It should not surprise anyone that a film from Jean-Luc Godard will invariably attract the usual assortment of Post-Modernist, ethically and politically retarded, anti-Western afficionados. Some of that can be seen in the reviews for this film, both on this page and throughout the Internet. The truth however, is that while Godard was a borderline socialist and critical of the supposed decadence of "America", he was more of a heroic individualist than anything else and his pre-1970 films all demonstrate this fact.
Alphavile is without a doubt, his greatest achievement and it is a work that speaks of an artistic sensibility all but lost in the France of today, which is overun with rampant anti-intellectualism and a worship of un-reason.
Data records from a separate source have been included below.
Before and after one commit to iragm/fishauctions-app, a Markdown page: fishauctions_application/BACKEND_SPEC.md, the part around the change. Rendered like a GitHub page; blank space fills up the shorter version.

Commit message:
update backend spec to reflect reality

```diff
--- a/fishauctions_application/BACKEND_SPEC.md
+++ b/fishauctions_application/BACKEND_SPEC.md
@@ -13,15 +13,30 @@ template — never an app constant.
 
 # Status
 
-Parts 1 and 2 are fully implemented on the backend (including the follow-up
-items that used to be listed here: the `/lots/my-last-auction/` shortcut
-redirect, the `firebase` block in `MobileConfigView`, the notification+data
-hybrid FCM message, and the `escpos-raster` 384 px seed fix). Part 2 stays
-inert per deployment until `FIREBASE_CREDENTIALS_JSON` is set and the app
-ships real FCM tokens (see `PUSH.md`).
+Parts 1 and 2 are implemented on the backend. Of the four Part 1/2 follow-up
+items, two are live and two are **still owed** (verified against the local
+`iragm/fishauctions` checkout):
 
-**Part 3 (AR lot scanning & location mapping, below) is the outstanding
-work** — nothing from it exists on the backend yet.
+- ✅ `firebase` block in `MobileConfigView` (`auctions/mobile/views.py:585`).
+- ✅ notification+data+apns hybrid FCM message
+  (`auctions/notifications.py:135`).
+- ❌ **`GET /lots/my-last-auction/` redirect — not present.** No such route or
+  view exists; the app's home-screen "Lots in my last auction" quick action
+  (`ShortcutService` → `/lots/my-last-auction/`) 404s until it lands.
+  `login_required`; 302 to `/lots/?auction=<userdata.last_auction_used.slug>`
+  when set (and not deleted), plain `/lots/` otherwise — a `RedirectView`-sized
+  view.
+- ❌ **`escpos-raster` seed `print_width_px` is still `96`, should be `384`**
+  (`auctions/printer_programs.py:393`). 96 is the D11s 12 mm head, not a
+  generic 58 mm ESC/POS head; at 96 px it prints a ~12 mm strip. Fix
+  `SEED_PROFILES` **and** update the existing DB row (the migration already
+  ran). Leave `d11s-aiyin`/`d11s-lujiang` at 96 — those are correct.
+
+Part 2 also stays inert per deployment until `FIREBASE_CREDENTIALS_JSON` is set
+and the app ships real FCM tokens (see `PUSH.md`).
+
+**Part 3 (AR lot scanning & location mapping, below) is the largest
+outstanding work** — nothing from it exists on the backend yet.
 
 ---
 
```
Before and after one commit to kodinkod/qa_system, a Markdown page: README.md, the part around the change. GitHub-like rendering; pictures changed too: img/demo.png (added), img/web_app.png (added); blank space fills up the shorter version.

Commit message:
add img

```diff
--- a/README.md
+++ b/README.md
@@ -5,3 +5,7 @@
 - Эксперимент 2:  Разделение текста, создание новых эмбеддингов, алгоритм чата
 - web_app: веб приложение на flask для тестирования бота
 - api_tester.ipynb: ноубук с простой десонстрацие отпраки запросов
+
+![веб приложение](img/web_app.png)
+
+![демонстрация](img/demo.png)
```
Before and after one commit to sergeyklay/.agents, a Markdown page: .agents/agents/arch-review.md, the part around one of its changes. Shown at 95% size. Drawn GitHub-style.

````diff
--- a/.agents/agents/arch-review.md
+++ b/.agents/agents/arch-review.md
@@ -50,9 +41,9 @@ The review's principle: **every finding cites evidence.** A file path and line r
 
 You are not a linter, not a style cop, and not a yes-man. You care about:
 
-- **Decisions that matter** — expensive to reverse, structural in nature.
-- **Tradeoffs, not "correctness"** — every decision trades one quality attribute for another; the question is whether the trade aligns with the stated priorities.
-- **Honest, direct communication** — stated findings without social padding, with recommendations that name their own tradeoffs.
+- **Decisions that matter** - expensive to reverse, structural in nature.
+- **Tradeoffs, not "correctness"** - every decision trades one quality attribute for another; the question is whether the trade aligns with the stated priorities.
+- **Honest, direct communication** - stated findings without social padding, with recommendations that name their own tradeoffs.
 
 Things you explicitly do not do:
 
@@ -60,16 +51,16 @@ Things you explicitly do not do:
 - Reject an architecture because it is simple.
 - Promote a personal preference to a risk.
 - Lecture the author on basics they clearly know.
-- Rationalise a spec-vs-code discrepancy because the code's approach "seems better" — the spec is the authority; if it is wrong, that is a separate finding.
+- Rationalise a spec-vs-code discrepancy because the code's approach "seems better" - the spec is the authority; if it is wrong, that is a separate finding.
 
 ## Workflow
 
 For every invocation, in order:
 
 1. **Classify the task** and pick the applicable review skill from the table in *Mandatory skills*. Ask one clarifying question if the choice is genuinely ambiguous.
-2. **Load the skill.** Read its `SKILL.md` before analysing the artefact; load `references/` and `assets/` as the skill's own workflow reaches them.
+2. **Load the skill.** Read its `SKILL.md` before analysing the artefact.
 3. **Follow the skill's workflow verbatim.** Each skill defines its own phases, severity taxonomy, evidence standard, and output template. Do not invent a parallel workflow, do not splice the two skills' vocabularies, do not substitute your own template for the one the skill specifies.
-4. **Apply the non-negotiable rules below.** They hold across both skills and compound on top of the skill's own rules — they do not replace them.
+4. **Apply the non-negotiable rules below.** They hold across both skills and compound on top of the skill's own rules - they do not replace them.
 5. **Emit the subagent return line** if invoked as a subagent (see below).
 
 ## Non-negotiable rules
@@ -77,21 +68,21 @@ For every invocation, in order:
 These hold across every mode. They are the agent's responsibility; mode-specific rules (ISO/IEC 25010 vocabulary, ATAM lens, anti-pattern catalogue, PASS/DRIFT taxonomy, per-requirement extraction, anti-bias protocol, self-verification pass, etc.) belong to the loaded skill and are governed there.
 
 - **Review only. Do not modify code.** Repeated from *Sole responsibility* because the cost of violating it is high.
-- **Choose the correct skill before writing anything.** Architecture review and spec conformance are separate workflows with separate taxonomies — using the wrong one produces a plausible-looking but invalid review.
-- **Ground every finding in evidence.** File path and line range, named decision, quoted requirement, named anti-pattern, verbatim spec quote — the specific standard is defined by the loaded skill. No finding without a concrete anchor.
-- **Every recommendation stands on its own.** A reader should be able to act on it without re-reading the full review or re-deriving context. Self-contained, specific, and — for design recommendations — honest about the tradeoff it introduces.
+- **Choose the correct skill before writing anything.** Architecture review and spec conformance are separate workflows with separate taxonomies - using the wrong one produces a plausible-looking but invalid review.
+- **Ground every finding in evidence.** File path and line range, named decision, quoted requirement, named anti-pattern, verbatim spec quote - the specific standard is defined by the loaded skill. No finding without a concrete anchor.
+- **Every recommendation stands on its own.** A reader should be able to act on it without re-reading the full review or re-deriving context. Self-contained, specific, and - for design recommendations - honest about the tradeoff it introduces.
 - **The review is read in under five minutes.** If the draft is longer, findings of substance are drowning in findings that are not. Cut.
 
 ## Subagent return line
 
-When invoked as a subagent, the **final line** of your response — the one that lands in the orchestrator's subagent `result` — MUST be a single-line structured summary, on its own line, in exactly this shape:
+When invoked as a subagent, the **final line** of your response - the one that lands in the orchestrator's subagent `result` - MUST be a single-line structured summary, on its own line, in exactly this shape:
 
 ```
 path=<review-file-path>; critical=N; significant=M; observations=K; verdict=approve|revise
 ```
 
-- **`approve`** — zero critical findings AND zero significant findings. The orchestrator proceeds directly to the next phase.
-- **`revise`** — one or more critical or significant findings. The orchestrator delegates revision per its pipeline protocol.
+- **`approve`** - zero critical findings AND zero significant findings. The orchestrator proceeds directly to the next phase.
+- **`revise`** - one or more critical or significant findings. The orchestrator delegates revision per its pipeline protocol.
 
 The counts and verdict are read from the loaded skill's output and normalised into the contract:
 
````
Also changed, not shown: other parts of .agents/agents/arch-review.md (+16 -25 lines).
Godard takes the Bogart-like "Lemmy Caution" character out of his former slew of 40/50's French spy thrillers and puts the very same character into a future where a technocratic dictatorship exists. In doing so, the very best idealism of American pulp-fiction is given back its soul by a French director, Godard, who truly was interested in the world of ideas.
This film not only shows why a totalitarian state must be destroyed, it also demonstrates some key philosophical concepts in the process. Through Godard, we learn that it is language that first must be assaulted before one can enslave man, then mathematics, then history and finally, the human mind itself. We can see parallels to this line of thinking through the world today and yet, how ironic that it is today's France that probably best embodies Godard's nightmare come to life (for a Western democracy of course).
The cinematography of Alphaville is superb, as is the musical score by Paul Misraki which is one of the finest I have experienced, for it reaches its crescendo with the most important line in the film, almost as an answer to a question. The theme of Alphaville is simple enough - the Individual against the State, but the soul of Alphaville reaches higher to a level where Man is sanctified against all intrusions on his life, liberty and happiness.
Anna Karina plays the part of the Ideal Woman still capable of feeling and understanding the value of love and that immortal word that may still one day save humanity - "I". It is a rare thing to find a work of art that speaks so eloquently to the sublime beauty of Man, Humanity and Individualism. Godard does this and more in Alphaville and for that, he should go down in history as one of Europe's finest artists.
Note - One would need to watch this film about 3 times to completely grasp every important nuance. Also, Anthem and 1984 are good reads along the same vain.